TalkTalk’s security breach in 2015 brought the reality of website security issues to the forefront of the news, and made it a reality to nearly 160,000 people in the UK. And the cyber-attack on the extramarital affairs website Ashley Madison leaked information on around 33 million people, that’s huge! Website security is a real issue, even for big websites taking all of the necessary precautions. So what can you do to protect your website against cyber-attacks?
- Latest software
You need to make sure that all of the software running your site or on your site is up-to-date. This applies whether you have a custom-built site and CMS or whether you’re using a platform such as WordPress, Joomla or Drupal. If your site tells you that there’s an update, back-up your site and run the update!

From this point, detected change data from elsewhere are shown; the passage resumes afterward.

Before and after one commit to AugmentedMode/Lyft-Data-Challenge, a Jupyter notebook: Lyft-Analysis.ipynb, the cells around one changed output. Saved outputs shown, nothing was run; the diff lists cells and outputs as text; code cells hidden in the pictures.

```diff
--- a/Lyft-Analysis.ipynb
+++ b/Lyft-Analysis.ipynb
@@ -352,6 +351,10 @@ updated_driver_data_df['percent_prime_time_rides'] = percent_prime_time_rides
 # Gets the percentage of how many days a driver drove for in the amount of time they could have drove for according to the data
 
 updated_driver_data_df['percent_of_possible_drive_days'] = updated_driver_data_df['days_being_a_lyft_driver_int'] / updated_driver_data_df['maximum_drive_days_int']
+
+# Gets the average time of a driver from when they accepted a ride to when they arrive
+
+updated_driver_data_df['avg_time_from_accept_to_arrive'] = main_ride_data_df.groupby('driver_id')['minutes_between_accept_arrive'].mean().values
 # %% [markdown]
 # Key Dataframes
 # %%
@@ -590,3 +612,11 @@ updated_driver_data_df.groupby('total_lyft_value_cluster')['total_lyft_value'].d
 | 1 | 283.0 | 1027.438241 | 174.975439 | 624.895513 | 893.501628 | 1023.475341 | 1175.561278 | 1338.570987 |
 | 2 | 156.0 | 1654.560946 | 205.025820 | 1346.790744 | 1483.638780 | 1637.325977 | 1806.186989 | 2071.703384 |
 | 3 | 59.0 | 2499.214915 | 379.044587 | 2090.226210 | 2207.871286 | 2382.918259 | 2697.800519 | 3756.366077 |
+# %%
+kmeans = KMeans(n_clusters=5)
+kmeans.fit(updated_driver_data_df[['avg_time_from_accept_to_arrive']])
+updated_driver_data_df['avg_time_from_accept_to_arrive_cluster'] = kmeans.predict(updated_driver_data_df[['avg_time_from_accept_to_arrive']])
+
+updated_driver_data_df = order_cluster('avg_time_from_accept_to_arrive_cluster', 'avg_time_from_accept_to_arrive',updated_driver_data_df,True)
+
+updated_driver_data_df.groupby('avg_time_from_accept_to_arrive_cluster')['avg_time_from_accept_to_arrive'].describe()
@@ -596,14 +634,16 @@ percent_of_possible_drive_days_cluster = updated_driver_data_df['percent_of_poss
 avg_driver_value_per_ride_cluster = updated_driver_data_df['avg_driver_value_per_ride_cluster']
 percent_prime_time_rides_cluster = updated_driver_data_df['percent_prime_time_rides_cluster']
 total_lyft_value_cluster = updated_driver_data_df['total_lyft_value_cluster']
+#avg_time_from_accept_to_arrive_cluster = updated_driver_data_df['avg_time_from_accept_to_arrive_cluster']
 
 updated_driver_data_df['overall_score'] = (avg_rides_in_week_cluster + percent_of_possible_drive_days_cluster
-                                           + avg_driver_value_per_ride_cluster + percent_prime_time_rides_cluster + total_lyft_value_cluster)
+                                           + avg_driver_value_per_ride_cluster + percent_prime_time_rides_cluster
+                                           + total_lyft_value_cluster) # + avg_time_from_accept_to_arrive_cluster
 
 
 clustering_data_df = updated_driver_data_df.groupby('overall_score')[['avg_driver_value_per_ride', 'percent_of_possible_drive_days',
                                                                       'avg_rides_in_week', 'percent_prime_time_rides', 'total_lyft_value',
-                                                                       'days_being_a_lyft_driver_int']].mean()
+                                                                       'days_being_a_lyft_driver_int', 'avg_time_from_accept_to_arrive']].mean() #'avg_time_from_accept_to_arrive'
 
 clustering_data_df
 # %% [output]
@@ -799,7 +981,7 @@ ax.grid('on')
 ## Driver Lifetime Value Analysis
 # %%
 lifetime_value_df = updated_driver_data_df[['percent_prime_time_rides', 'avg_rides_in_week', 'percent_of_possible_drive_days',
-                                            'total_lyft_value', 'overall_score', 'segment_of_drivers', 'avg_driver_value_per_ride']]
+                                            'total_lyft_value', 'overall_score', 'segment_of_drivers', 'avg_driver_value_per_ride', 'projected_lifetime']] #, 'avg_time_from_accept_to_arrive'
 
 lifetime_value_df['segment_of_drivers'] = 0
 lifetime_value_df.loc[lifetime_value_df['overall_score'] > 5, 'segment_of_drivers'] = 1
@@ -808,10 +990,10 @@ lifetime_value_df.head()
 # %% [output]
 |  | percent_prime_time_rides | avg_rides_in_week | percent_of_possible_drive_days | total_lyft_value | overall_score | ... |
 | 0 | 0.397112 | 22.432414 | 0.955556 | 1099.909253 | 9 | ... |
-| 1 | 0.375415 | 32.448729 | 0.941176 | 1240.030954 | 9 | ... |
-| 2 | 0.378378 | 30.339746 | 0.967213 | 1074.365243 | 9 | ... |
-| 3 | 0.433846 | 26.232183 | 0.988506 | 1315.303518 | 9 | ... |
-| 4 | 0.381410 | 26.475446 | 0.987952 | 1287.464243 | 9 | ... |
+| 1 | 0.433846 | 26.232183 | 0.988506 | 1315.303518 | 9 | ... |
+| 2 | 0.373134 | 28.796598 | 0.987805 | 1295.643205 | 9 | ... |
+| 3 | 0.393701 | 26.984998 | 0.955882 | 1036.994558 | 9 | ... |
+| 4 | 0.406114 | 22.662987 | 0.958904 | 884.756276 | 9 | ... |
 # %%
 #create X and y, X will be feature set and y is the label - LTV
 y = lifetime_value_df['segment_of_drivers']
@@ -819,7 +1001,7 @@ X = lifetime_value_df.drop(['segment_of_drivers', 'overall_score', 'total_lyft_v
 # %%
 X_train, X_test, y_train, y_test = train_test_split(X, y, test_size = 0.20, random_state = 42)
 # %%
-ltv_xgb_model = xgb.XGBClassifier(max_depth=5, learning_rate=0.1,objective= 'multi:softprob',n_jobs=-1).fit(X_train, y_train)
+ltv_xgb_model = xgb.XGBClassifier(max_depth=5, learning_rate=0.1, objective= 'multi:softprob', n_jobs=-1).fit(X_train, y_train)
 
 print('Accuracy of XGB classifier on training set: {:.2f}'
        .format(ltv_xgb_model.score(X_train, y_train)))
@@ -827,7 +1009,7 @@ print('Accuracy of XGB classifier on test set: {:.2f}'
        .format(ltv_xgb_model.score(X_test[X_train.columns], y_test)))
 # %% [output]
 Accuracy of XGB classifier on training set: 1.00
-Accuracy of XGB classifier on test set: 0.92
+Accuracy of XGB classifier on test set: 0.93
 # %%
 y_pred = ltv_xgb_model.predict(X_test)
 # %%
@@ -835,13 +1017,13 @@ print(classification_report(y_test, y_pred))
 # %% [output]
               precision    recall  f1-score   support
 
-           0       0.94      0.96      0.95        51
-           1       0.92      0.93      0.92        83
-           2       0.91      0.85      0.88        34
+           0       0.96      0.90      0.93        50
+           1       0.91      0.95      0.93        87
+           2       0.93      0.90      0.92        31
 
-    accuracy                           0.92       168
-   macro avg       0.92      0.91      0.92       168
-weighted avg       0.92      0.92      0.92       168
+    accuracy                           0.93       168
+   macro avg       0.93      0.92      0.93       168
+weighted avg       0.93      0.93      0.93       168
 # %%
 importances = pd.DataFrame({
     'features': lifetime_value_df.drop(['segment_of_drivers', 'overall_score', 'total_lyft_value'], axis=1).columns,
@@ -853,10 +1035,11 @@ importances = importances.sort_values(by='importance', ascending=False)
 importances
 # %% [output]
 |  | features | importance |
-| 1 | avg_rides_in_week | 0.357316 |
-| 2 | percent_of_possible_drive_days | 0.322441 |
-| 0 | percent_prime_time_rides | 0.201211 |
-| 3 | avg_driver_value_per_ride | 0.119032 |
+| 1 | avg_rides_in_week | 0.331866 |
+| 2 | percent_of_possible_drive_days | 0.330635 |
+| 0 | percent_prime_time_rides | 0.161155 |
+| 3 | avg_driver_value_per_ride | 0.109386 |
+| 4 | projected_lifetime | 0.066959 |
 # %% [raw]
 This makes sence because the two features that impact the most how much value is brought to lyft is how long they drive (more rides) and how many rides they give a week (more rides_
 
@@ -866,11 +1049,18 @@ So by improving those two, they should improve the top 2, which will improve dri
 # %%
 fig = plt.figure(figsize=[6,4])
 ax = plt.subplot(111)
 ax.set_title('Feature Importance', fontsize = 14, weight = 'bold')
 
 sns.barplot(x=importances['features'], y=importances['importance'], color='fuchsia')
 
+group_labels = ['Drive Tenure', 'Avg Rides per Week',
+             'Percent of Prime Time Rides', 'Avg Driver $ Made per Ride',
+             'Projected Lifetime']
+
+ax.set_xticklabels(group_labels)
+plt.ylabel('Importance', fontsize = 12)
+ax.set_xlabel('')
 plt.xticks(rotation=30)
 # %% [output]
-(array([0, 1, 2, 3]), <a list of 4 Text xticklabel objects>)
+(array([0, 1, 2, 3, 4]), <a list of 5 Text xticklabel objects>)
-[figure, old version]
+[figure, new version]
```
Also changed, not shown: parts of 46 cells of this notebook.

A web application firewall inspects incoming traffic and identifies malicious requests, this protects from spam, brute force attacks, cross site scripting and SQL injection attacks. These should also provide a monitoring and alert system to enable you to see any attempts to breach your security.
Enabling site-wide SSL prevents data theft from your site as it encrypts the data transmitted between the browser and the web server, you should always have an SSL certificate if you store customer details on your site or have a ‘log in’ facility, and an extra benefit is that it helps your SEO.
The same as any message about passwords and cyber security; make sure your password is complex and changed regularly, and also ensure that if your site has a password log-in for customers that they are encouraged to do the same.
When you create a form, also ensure that you check the data being submitted and that you encode or strip out any HTML. This helps to prevent cross site scripting, where an attacker tries to pass scripting code into a web form in an attempt to run malicious code for visitors to your site.
- Error messages
When you set your error messages up such as “incorrect password”, try to make them generic. ie/ “incorrect username or password” which means that if attempting to hack into accounts, the hacker won’t know whether they got either of the parts correct. If they know that they have 50% correct then they can focus on correcting the other field.
- File upload
By allowing users to upload files to your site, you’re increasing the chances of a web security breach, even if this is just a profile image. There are lots of steps you can use to increase the security of your site if you do enable file upload, talk to an expert to ensure you’re doing everything you can to protect your site.
If you think you need to do more to increase the security of your website and need some help getting started then let us know: firstname.lastname@example.org